Hatch also says he enjoys the work that comes with the VP program. The group's members work on a number of landscaping and construction projects that allow them to make money.

"It teaches me how to be more independent, so I pay my phone bill and I also get to buy video games. I just like that you can come here - it's a second home for me."

That home-away-from-home sentiment is shared by Hemming, who says he started the program even before his mother knew about it.

Victory Project really is like a second family for me for me. It's somewhere you can come to either chill get your schoolwork done. You can basically be yourself here, like be a normal human and respect the Kingdom," he says. "We follow God's rules and what a gift for me it is, like, it's a cool place to just hang out. I think it's pretty cool."

Hemming says it's a condition, set by his mom, that he gets his homework done before he can join activities at the VP center on Troy St.

Victory Project Part III: Our conversation features added insight from VP's Interim Executive Director, Dylan Pohl, who tells us how he became involved in the program.

Of course, there is plenty of room for doing homework at the center, which features, not only dedicated educational and meeting spaces, but a large kitchen that can handle the evening food prep for as many as thirty-five current VP members.

There's a large recreational room with a pool table, foosball table and "chill space" for reading or listening to music.

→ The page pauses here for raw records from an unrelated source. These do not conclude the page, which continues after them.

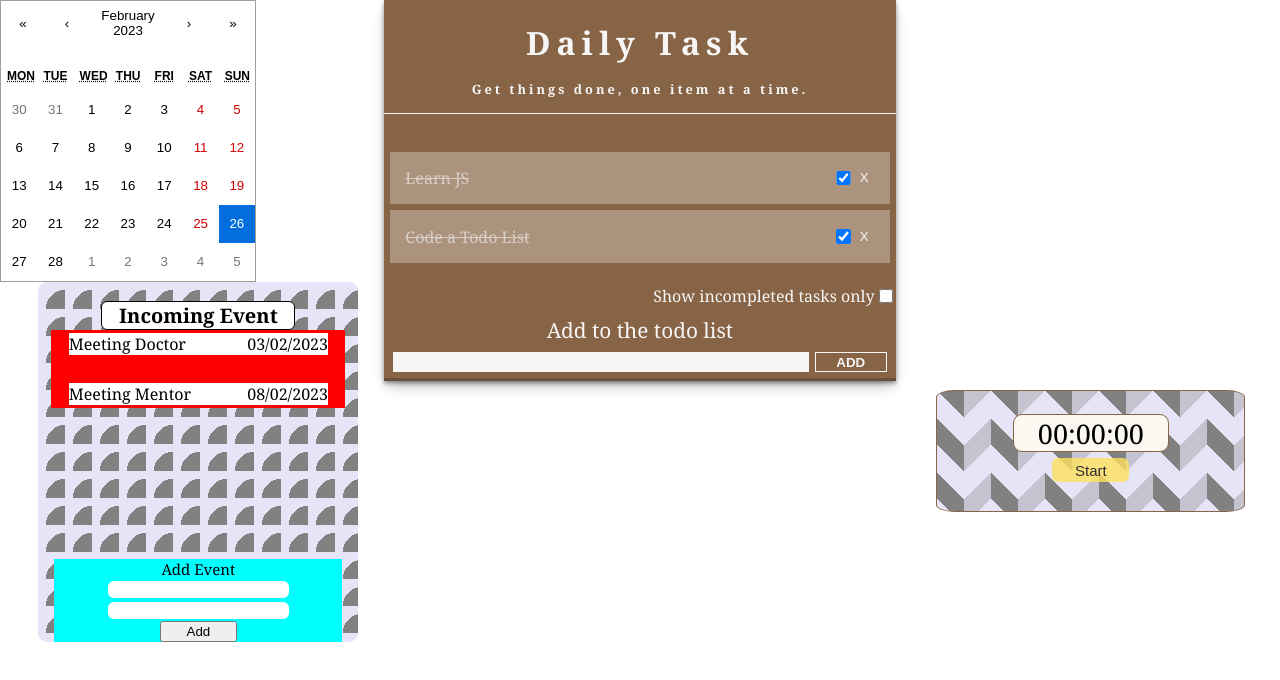
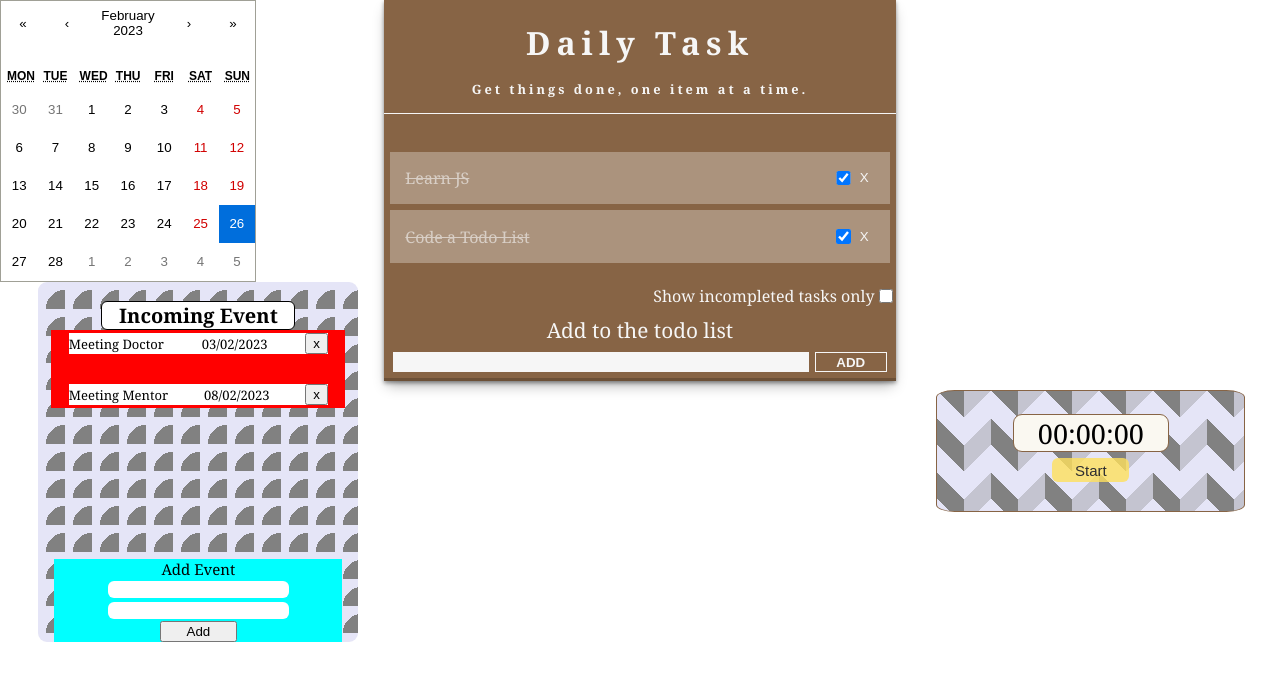
Before and after one commit to Tritintruong114/todo-list-app-notyet, a React (Create React App) app: page / in a window 1280 px wide. Shown: the top 680 px of the page. Built offline with nearby package versions, Linux system fonts and the light colour scheme.

Commit message:
Adding useState for removeEvent Function progaming

```diff
--- a/src/Event.js
+++ b/src/Event.js
@@ -7,6 +7,9 @@ const Event = () => {
     { id: "Event-1", title: "Meeting Mentor", date: "08/02/2023", status: 0 },
   ]);
 
+  const removeEvent = (eventID) => {
+    setEvents(events.filter((event) => event.id !== eventID));
+  };
   return (
     <div className="eventContainer">
       <h2 className="eventTilte">Incoming Event</h2>
@@ -14,7 +17,10 @@ const Event = () => {
         {events.map((event) => (
           <li className="singleList">
             {event.title}
-            <label>{event.date}</label>
+            <label className="eventDate">{event.date}</label>
+            <button onClick={() => removeEvent(event.id)} className="eventBtn">
+              x
+            </button>
           </li>
         ))}
       </ul>
--- a/src/event.css
+++ b/src/event.css
@@ -62,6 +62,7 @@
   display: flex;
   justify-content: space-between;
   align-items: center;
+  font-size: small;
   width: 90%;
   background-color: #fff;
 }
@@ -102,3 +103,7 @@
   font-size: 15px;
   font-family: var(--font-family);
 }
+
+.eventDate{
+  font: size 10px; ;
+}
```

The rec-room walls are adorned with wild and colorful graffiti - the black and yellow Project Victory logo displayed in one corner.

Beyond the rec-room is an area filled with lockers, weight benches and other sports equipment. There's also a basketball court where, on the day of our visit, a dozen or so boys were playing spirited game.

Dylan Pohl is currently the interim executive director for Victory Project. His involvement in the program began after enrolling in graduate school when a friend, and VP employee, told him he needed to visit the organization.

"I was working at a bank but also part time at a youth shelter in southern Indiana and my heart broke for some of those kids. There is a big lack of opportunity for them. I saw the potential in the world for them but there were lots of obstacles in their way," he says. "I visited for a couple days. I fell in love with it and was honestly amazed with what has been put together here in this organization. And so, I was blessed with the opportunity to be a part of the team and have enjoyed it ever since."

Access to the VP facility, and clubhouse features it offers its young members, does have requirements, Pohl says.

"These guys have to earn eligibility each week to work and so that has to do with their academics, has to do with their time spent here, and just with their behavior and interacting with peers and everything. And so, it's high expectations but the guys meet those expectations very regularly."

Victory Project leaders essentially use a Three Strike Rule to monitor the boy’s eligibility but Pohl says that if a student is asked to leave the program, they can apply for reentry within a few months.

"If they seem to be having a consistent struggle, you know, we're here to partner with parents and with teachers, and so, we want to be a resource to both of them to really create great opportunities for these guys. A big part of what we do is love and accountability."

Love and accountability are the cornerstone of the Victory Project's program, which is meant to build character, say Founder Monnie Bush and says it's a reflection one of his favorite quotes from Booker T. Washington:

"Few things can help an individual more than to place responsibility on him, and to let him know that you trust him."

A note from Victory Project:

The Victory Project will hold their "BEATING THE ODDS" fundraising breakfast on Wednesday, October 16, 2019, from 8:00am to 9:15am (Doors open at 7:30am) at the Sinclair Ponitz Conference Center - First Floor North Atrium on 444 W. Third Street Dayton, OH 45402. There, you can hear inspiring stories about the young men of VP, and how you can directly impact the lives of Dayton's youth.